Archive for the ‘Relationships’ Category

Marriage as spiritual adventure

Monday, April 19th, 2010

So, what did I end up telling the newlyweds? Here it is. I addressed them specifically, but I’ve left there names out here.

To fall in love is to project the best part of ourselves and even our longings for God on another person. When we do, that person becomes the bearer of everything we long for and consider holy. But that is the experience of love from one end of the pendulum’s swing left and right. When the reality of the other sets in, love can turn to disillusionment. No life experience can be more trying, unless we learn to love the other person as they truly are.

This is the profound psychological and spiritual reality that lies behind the theology of the readings that we have heard tonight —- readings that explore the divine origins of love; the enduring character that should mark that love; and the rich dimensions of love between a husband and a wife.

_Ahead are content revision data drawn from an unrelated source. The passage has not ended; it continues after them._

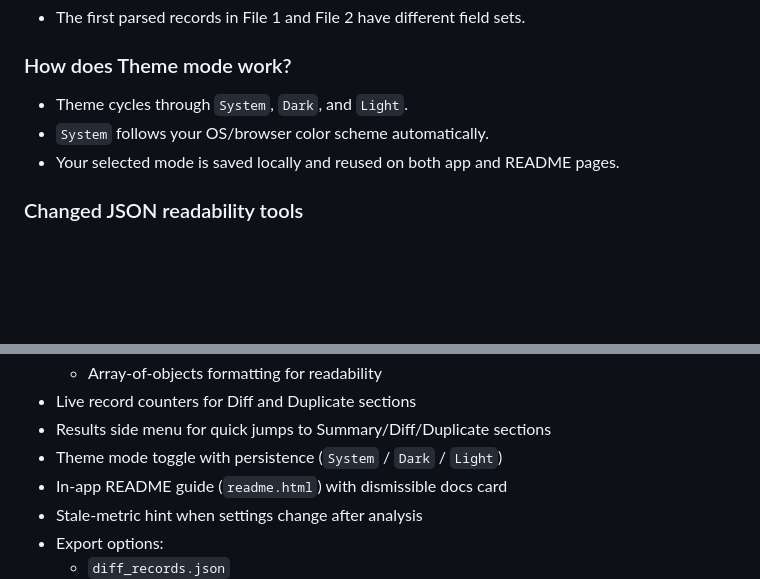
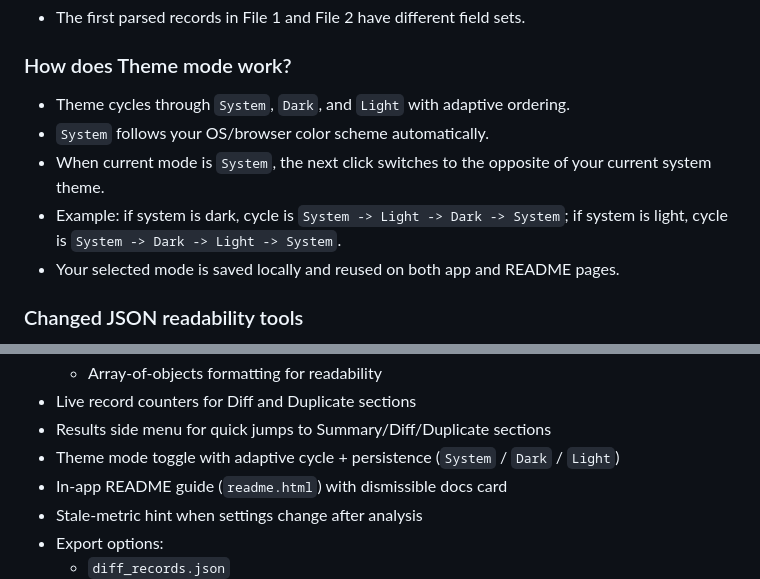
Before and after one commit to SophanaSok/json-qa-diff, a Markdown page: README.md, 2 parts joined by grey strips. GitHub-like rendering; blank space fills up the shorter version.

Commit message:
fix: enhance theme mode description with adaptive ordering and behavior details

```diff
--- a/README.md
+++ b/README.md
@@ -103,8 +103,10 @@ Upload two JSON files, click Analyze, review changes/duplicates, and download th
 
 ### How does Theme mode work?
 
-- Theme cycles through `System`, `Dark`, and `Light`.
+- Theme cycles through `System`, `Dark`, and `Light` with adaptive ordering.
 - `System` follows your OS/browser color scheme automatically.
+- When current mode is `System`, the next click switches to the opposite of your current system theme.
+- Example: if system is dark, cycle is `System -> Light -> Dark -> System`; if system is light, cycle is `System -> Dark -> Light -> System`.
 - Your selected mode is saved locally and reused on both app and README pages.
 
 ### Changed JSON readability tools
@@ -199,7 +201,7 @@ Upload two JSON files, click Analyze, review changes/duplicates, and download th
   - Array-of-objects formatting for readability
 - Live record counters for Diff and Duplicate sections
 - Results side menu for quick jumps to Summary/Diff/Duplicate sections
-- Theme mode toggle with persistence (`System` / `Dark` / `Light`)
+- Theme mode toggle with adaptive cycle + persistence (`System` / `Dark` / `Light`)
 - In-app README guide (`readme.html`) with dismissible docs card
 - Stale-metric hint when settings change after analysis
 - Export options:
```
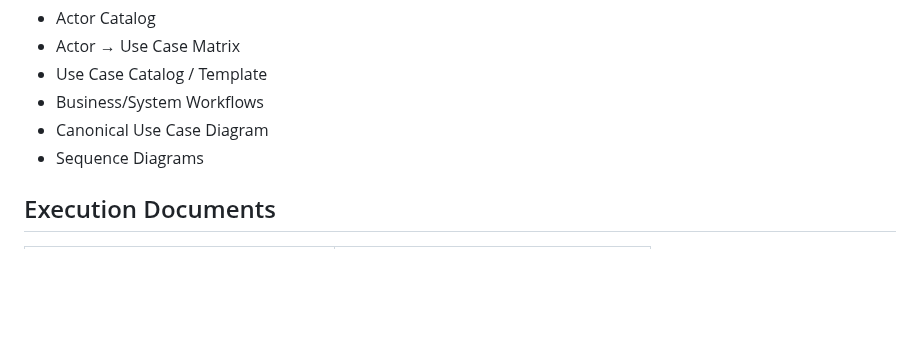
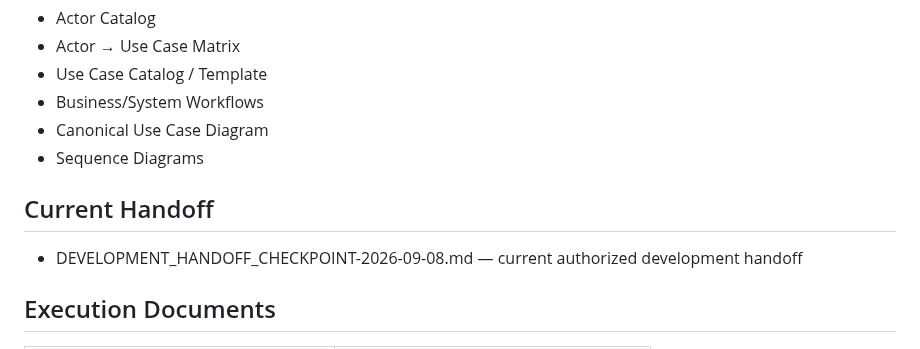
Before and after one commit to idev006/MTP6LineCoopBot, a Markdown page: docs/ssot/README.md, the part around the change. GitHub-like rendering; blank space fills up the shorter version.

Commit message:
docs(handoff): authorize development team execution
Formalize development handoff and authorize execution against the project SSOT.

```diff
--- a/docs/ssot/README.md
+++ b/docs/ssot/README.md
@@ -28,6 +28,10 @@ Includes:
 - Business/System Workflows
 - Canonical Use Case Diagram
 - Sequence Diagrams
+
+## Current Handoff
+
+- DEVELOPMENT_HANDOFF_CHECKPOINT-2026-09-08.md — current authorized development handoff
 
 ## Execution Documents
 
```
Also changed, not shown: docs/ssot/DEVELOPMENT_HANDOFF_CHECKPOINT-2026-09-08.md (added, +122 -0 lines).
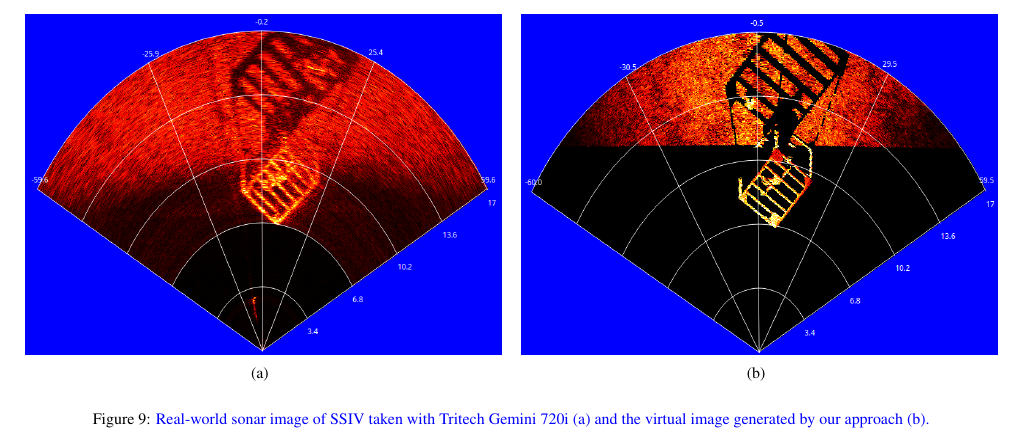
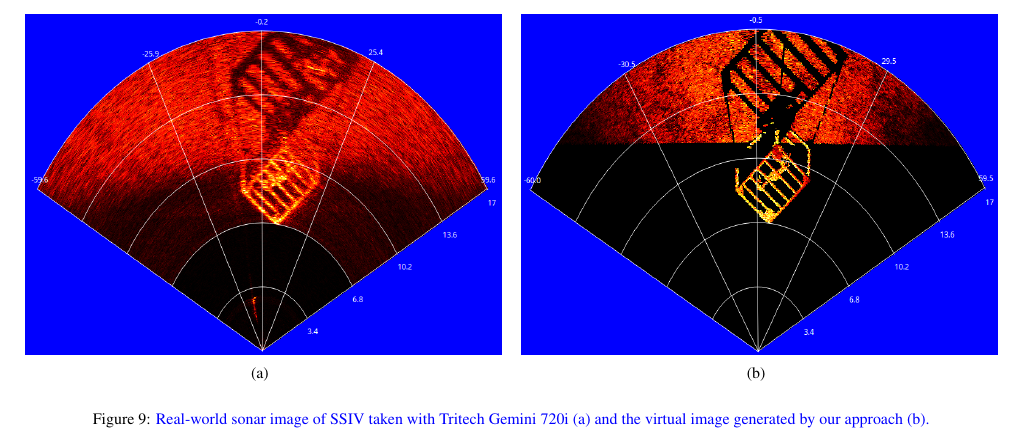
Before and after one commit to romulogcerqueira/CAG2017, a LaTeX paper (elsarticle-template-3-num.tex): part of page 10 of 11, cut so that both start at the same text. Compiled offline with pdfLaTeX; a LaTeX package or settings file that is missing is left out.

Commit message:
replace figure simulated ssiv

```diff
--- a/elsarticle-template-3-num.tex
+++ b/elsarticle-template-3-num.tex
@@ -600,7 +600,7 @@ The impact of incorporating additive noise on the image is more severe than that
     }
     \setcounter{subfigure}{1}
     \subfigure[]{
-        \includegraphics[width=0.4\paperwidth,height=6cm]{figs/eval_ssiv_sim}
+        \includegraphics[width=0.4\paperwidth,height=6cm]{figs/eval_ssiv_sim2}
         \label{fig:eval:ssiv:sim}
     }
     \captionsetup{justification=justified}
```
Also changed, not shown: figs/eval_ssiv_sim2.png (added).
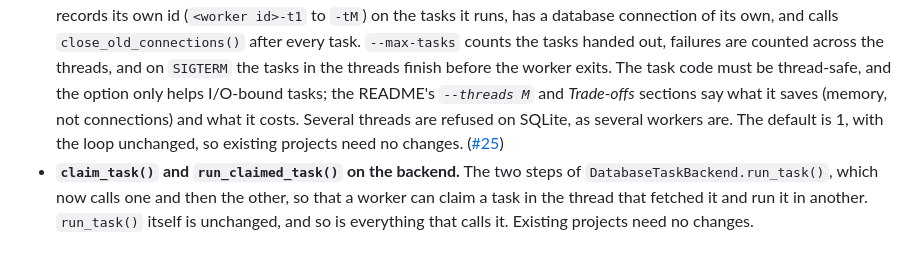
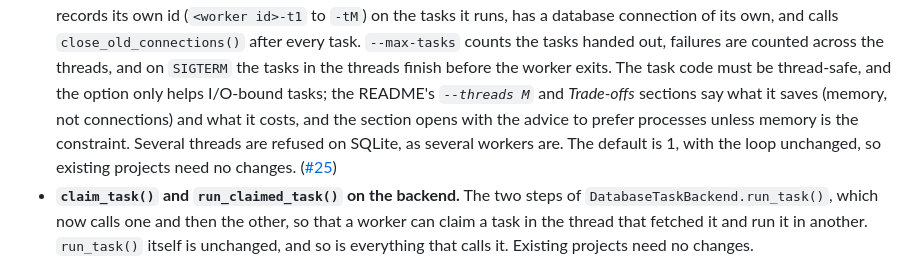
Before and after one commit to tokibito/django-database-task, a Markdown page: CHANGELOG.md, the part around the change. GitHub-like rendering.

```diff
--- a/CHANGELOG.md
+++ b/CHANGELOG.md
@@ -17,7 +17,9 @@
   across the threads, and on `SIGTERM` the tasks in the threads finish
   before the worker exits. The task code must be thread-safe, and the option
   only helps I/O-bound tasks; the README's *`--threads M`* and *Trade-offs*
-  sections say what it saves (memory, not connections) and what it costs.
+  sections say what it saves (memory, not connections) and what it costs,
+  and the section opens with the advice to prefer processes unless memory
+  is the constraint.
   Several threads are refused on SQLite, as several workers are. The default
   is 1, with the loop unchanged, so existing projects need no changes.
   ([#25](https://github.com/tokibito/django-database-task/issues/25))
```
Also changed, not shown: README.md (+8 -1 lines).
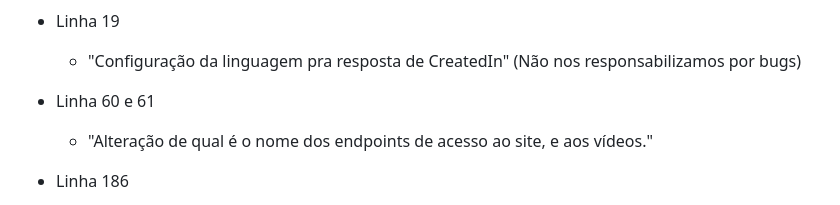
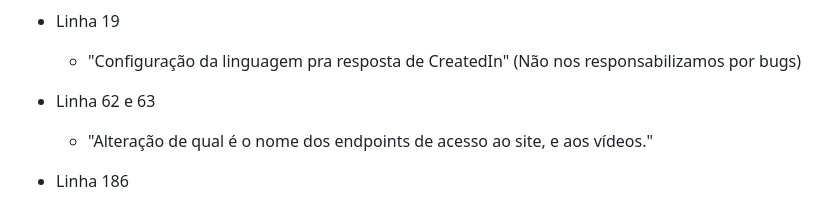
Before and after one commit to Hsyst/Playstube, a Markdown page: README.md, the part around the change. GitHub-like rendering.

```diff
--- a/README.md
+++ b/README.md
@@ -196,7 +196,7 @@ Vamos separar pelo Playstube-Main (HTTP), e o Playstube-SSL (HTTPS)/(SSL).
 - Linha 19
   - "Configuração da linguagem pra resposta de CreatedIn" (Não nos responsabilizamos por bugs)
 
-- Linha 60 e 61
+- Linha 62 e 63
   - "Alteração de qual é o nome dos endpoints de acesso ao site, e aos vídeos."
 
 - Linha 186
```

The occasional difficulties that we experience in distinguishing between the projections and the realities, as well as the process of growth that it requires, should not concern you. Oh, to be sure, you will make mistakes. You will expect more of one another than you should. You will want another to meet needs that you cannot satisfy. And, from time to time, you will fail to love one another as you should.

But these are not the mistakes made by climbers living on the edge of a precipice, where the slightest miscalculation could lead to disaster. These are the mistakes we make living “on the border of the Holy.” The mistakes made in wonder and joy. The process of finding balance, stepping gently, and offering a hand to the one we love as we climb together is a part of the adventure.

And herein lies the key to enduring relationships. Love is not simply a matter of emotion and still less simply a matter of fulfilling needs. At its heart love is the nurture of wisdom, the shaping of a life narrative in which we embrace one another in gentleness and care; listen deeply; and nurture one another into the presence of God.

It is the merciful transformation of two lives as they learn more about one another and their God. We start by projecting those golden characteristics upon the one we love, because we know that we need more.

So, these are days of great beginnings: of new-found companionship; the adventure of shaping a shared identity; the joy of creating memories that only the two of you will share. The only greater days are the days when you will find yourselves fully in the presence of God. Along the way you will glimpse the possibility. Yes, you will see one another in a more human light, but that seeing will be grounded in God’s greater love for you both and in the wisdom that only God can give.

God’s keeping, dear friends.

(The opening observation is paraphrased from the work of Robert Johnson, though I have made a similar observation over the years.)

Hell is other people, sometimes

Tuesday, March 9th, 2010

Famously, Jean-Paul Sartre declared that “Hell is other people.” The observation, which is made in a play called “No Exit,” portrays the conversation between three people who are isolated in a room by a valet who accompanies them there. They expect to be tortured or punished for the lives that they have led, but instead they discover that they are there to torment one another and they do. When one of them cries out, the door is opened, but none of them avail themselves of the opportunity to leave.

An existentialist and an atheist, Sartre believed that the only way in which we could define ourselves was in a masochistic desire to be limited by encounters with others. Small wonder he thought other people were hell.

In the Christian tradition, people can certainly be hell. But that’s not what God intends. The best of God-given relationships are those that nurture our growth in God.

Not all friendships are capable of doing that, of course. They vary in their depth and length of connection. They vary in the extent to which they allow for self-disclosure and meaningful conversation. But to the extent that they nurture God’s presence, they can be a bit of heaven.

Find and nurture that kind of friendship. Be that kind of friend.